Camera Mods, Hacks, also known as: Creating an IR Camera
January 24TH, 2010
Cameras Successfully Operated on So Far:
Powershot A20 |
Fuji Finepix 2650 |
Canon Powershot A200 |
Samsung Digimax 200 |
V550 | Canon Powershot A400
Not Modified, or Failed Modifications:
Kodak DC260 |
Kodak EasyShare CX4200 |
Olympus Camedia D 390
Camera IR Basics
recently found out that digital camera sensors or CCDs (Charge
Coupled Device), can actually capture more than just the visible
spectrum, they can capture what is known as Near Infrared or
Near IR (NIR). This is a portion of the spectrum that is out of
visible sight of most humans. Human eyesight is limited to the
range of 350nm-750nm, but digicam sensors can capture the additional
around 700nm-1000nm (depending on the CCD found in your camera).
Image From: www.colourware.co.uk
digital cameras have special filters built into them to block
the IR wavelengths, and if they didn't your pictures
would come out over-exposed with visible and IR data. There
are filters that you can buy as attachments for cameras that amplify
the IR wavelength so that regular digital cameras can be used
to photograph these wavelengths. These filters typically
require longer exposure times, and will cost you some money, IR
filters and lenses can be $70-$100 or more.
But What Does it Look Like?
what does an Infrared Photograph look like? Well IR operates in
the spectrum beyond visible light, so it does not have a color.
It is beyond the range of red. Images are basically black and
white. Foliage, skin, clouds, and many materials give off a white
glow. The sky will be black, as is pavement. Here is an example
of some infrared photographs that I took with my DIY Digital Infrared
Camera, and what the scene looks like normally. I used a modified
Canon Powershot A20 Digital Camera (2.1 Megapixels with 3x zoom).
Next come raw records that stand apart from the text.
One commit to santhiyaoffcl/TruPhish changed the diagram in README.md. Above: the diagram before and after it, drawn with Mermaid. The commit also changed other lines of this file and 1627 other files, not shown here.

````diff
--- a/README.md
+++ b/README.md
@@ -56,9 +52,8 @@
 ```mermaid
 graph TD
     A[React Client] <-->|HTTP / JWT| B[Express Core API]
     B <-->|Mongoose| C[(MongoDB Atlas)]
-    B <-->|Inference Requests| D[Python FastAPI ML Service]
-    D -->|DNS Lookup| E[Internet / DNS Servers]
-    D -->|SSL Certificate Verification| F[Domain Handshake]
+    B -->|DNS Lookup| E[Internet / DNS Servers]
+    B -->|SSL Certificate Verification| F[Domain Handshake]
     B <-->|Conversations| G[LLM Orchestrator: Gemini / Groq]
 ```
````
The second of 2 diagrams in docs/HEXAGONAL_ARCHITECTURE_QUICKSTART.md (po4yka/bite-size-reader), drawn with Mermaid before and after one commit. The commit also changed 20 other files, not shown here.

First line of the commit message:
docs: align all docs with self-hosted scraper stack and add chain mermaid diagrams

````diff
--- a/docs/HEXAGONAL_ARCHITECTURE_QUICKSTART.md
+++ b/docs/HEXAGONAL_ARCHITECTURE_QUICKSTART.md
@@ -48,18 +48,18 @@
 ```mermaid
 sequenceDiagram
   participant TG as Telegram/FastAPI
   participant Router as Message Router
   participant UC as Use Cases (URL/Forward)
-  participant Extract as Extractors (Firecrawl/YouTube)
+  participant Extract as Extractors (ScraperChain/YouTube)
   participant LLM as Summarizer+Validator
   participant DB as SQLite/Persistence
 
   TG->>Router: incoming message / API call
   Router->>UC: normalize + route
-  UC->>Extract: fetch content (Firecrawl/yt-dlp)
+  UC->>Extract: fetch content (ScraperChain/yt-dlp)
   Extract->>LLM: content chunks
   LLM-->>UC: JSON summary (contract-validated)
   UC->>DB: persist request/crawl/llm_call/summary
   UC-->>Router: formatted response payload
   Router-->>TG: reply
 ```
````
is a scene of some conifers and larches that I took at a park near
my house. I was curious if the Larch trees had different IR properties
the other pines. You can tell from the IR photographs that they
don't. The moon was coming up in the center of the pictures.
you see in the second photograph is the IR image as captured from
my IR camera. The photograph has a red tint because some of the
natural light still makes it through my makeshift filter. Since
Infrared light is close to the red end of the spectrum, the light
that sneaks in is red.
reality infrared is beyond the color red, so the third picture,
in which I used Adobe Photoshop to remove the color information,
is most likely closest to what an actual IR photograph would resemble.
How Do I Make A Digital IR Camera?
what you came here to find out right? Well Here you go, step by
step instructions to modify a digital camera to be an IR digital
camera. A warning, if you perform these operations on a digital
camera, it will no longer be able to take regular photographs
again. I will be posting instructions for a variety pf cameras
I attempt to modify. With luck they will all work, and I plan
on doing each one slightly differently.
we are working with handmade "optics" and "filters" there is understandably
some image post processing that needs to be done on images captured
with any of the IR cameras I modified. Unless the camera comes
with a "Black and White" mode, or a manual white balance, your
pictures will have a red or purple tint to them.
image of an old train station was taken near Thornton PA.
The original image has a purple tint to it, and will need
to be grayscaled using Adobe Photoshop.
the image has had a grayscale applied to it, we can move
on to either leveling the image or adjusting the contrast
settings. I usually go in and manually or automatically level
the image with Adobe Photoshop. The histogram to the right
shows what the above image looks like before an auto-level
operation is applied.
plenty of room for image correction on this image.
first image shows the grayscale version of the train station.
The image to the right is the station after auto-leveling
using Adobe Photoshop.
images will benefit from noise reduction, as again we are using
handmade filters here so they aren't the best performers
in low light, or high light situations. I've been experimenting with
Neat Image and like the results so far. Here's a couple examples
and after Noise Reduction using Neat Image. You will need to click
on each image to get a large size version to see the difference
with noise filtering.
The first picture
is a Christmas Tree taken with the Canon A20 2.1 Megapixel Camera.
The second image is a sign taken with a Kodak DC240 2.0 Megapixel
is a link to my gallery of Digital
Infrared Images so far.